Texans have a special place in their hearts for Velveeta, a cheese food that can sit on a shelf for years unrefrigerated. Texans especially like Velveeta with a can of Ro-tel tomatoes. Chili con queso, or queso for short, is a party standard in this state.
Even most restaurants make their queso from processed cheeses. Researching for a more natural option brings us to queso fundido as a starting point. Popular in the northern part of Mexico, queso fundido is made with a béchamel sauce base, white Mexican cheese and roasted poblanos or Anaheim peppers. It’s served with warm tortillas instead of chips. If it can be done in Mexico with real cheese, why not in Texas?

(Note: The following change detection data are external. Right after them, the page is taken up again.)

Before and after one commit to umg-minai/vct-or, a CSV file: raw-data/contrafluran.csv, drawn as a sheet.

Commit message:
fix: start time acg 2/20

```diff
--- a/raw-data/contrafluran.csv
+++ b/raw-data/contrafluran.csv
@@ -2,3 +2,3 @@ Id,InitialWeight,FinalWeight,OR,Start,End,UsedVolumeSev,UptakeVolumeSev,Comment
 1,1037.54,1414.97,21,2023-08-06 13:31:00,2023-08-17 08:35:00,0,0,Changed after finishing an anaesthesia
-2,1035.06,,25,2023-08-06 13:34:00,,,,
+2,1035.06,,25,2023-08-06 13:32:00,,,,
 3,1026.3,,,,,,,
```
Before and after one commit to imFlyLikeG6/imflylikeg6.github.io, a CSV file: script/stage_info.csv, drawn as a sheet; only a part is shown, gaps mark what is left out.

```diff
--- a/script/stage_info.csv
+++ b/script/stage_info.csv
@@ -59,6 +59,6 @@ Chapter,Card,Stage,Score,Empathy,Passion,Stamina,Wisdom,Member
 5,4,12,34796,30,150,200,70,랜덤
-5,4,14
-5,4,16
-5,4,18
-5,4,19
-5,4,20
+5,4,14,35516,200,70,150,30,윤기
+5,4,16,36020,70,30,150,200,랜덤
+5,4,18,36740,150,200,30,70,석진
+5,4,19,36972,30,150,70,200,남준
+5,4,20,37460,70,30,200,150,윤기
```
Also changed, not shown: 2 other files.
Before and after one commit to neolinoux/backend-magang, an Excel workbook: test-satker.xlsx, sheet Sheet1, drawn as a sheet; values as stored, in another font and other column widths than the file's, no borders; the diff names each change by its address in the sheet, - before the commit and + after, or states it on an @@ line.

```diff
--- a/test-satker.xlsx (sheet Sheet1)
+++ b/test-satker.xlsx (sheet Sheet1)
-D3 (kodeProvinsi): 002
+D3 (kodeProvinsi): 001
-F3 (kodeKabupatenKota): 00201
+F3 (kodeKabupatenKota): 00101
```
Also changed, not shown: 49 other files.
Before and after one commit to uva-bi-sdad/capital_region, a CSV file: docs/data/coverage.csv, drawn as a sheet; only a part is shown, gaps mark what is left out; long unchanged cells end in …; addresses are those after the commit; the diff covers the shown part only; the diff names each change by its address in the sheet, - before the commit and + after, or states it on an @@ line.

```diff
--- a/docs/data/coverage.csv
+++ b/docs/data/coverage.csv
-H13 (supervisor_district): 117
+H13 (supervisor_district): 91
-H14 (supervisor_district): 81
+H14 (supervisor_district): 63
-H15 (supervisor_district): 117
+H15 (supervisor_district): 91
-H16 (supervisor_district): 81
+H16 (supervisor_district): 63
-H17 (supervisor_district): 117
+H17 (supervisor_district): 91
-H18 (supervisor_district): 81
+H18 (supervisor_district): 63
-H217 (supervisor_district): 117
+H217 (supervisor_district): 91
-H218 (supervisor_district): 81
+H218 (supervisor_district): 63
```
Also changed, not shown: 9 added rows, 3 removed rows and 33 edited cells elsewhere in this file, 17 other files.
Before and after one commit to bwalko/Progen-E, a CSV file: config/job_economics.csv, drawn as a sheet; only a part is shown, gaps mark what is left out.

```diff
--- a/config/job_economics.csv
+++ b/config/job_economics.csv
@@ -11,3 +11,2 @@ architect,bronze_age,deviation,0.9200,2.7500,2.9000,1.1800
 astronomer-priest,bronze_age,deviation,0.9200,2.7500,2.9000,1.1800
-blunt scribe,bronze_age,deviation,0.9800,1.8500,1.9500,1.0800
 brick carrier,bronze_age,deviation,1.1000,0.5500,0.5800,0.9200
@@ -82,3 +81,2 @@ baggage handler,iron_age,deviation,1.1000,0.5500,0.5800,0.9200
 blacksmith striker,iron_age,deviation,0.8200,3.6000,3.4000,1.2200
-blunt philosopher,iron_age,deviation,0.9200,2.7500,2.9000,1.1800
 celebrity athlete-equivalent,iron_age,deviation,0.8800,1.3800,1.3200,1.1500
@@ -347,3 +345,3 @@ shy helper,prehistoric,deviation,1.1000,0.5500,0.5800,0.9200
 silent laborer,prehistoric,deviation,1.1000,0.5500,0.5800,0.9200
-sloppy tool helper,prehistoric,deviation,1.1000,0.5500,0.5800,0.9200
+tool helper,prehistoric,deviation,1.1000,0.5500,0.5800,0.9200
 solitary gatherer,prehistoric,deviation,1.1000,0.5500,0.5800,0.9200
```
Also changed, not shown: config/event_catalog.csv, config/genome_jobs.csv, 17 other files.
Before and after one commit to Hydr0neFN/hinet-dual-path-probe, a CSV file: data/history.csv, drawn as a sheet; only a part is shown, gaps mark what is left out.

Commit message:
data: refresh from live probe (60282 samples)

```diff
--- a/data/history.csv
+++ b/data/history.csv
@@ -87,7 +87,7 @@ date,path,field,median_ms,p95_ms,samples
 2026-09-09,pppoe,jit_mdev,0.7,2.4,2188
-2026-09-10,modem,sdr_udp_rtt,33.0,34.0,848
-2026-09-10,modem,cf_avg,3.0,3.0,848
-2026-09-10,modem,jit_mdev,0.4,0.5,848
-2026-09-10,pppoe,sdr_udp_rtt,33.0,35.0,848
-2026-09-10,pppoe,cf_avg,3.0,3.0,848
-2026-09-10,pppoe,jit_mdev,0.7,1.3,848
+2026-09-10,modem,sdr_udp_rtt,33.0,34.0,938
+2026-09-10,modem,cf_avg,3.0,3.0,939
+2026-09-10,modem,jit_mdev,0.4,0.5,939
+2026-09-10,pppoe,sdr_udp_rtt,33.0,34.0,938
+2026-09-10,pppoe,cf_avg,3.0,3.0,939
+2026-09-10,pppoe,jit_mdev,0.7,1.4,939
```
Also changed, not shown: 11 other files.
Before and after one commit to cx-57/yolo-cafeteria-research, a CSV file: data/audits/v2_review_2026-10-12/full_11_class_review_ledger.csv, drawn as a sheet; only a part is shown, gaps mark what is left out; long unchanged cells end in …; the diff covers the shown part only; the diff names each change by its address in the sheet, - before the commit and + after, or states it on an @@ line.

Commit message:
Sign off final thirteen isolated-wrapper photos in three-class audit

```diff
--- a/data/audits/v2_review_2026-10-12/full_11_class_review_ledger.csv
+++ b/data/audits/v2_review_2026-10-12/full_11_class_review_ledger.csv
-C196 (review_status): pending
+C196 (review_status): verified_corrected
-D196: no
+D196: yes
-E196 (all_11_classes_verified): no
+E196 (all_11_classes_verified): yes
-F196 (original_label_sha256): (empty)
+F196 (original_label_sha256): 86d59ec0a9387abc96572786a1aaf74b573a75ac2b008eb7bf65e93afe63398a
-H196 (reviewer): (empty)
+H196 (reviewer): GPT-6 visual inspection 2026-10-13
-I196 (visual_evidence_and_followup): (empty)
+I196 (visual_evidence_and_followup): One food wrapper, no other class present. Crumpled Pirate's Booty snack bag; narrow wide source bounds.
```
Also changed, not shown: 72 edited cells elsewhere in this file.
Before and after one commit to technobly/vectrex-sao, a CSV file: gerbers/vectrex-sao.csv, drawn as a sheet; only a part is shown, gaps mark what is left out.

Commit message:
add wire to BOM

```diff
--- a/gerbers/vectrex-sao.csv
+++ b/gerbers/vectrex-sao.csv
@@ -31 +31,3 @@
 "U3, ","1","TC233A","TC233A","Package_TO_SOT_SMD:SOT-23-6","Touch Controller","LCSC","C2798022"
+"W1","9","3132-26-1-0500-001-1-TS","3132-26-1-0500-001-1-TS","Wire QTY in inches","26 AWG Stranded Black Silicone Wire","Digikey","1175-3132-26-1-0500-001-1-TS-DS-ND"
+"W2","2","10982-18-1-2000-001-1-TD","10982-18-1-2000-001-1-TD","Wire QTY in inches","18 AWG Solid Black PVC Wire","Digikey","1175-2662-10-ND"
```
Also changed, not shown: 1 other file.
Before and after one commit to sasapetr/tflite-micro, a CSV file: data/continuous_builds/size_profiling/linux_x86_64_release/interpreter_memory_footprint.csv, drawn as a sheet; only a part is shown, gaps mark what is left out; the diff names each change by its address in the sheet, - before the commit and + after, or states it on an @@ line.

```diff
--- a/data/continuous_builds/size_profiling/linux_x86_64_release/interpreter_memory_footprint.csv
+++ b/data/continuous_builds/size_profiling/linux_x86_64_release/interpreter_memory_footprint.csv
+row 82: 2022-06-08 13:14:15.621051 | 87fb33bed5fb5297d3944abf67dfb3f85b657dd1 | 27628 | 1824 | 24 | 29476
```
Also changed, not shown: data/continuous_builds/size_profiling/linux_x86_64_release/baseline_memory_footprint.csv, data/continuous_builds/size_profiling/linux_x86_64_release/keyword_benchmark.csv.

The key to a creamy queso is the béchamel sauce and to fold in the cheeses a little at a time to allow complete incorporation. The second important secret to a great homemade queso is to shred your own cheese. Pre-shredded cheeses have a lot of fillers and stabilizers that hinder the desired smoothness. Yes, this queso tastes as good as the classic Velveeta and Ro-tel version and is almost as easy.
QUESO WITH REAL CHEESE
2 tablespoons butter
2 serrano chili peppers, diced
1 jalapeño pepper, diced
½ medium onion, diced
2 cloves garlic, minced
2 tablespoons flour
1 cup milk
1 cup canned diced tomatoes with juice
½ cup chopped cilantro
3 cups (12 ounces) shredded sharp cheddar
3 cups (12 ounces) shredded Monterey Jack
½ cup sour cream
¼ teaspoon cumin
Melt butter in a saucepan on medium low heat, cook onion and peppers for about 5 minutes, add garlic and cook for 1 minute.
Whisk flour into butter vegetable mixture, cooking for about a minute to get rid of raw flour taste.
Add milk, cook over medium heat, whisking constantly until sauce is thick, about 5 minutes. Stir in cilantro and tomatoes.
Turn heat down to low, begin adding cheese a little at a time, stirring until completely melted before adding more. Repeat until all cheese has been added.
Stir in sour cream and cumin. Add salt to taste. Serve with chips.
Phil Newton is a Galveston baker/cook. He’s the owner/operator of Stiglich Corner with partner Cindy Roberts.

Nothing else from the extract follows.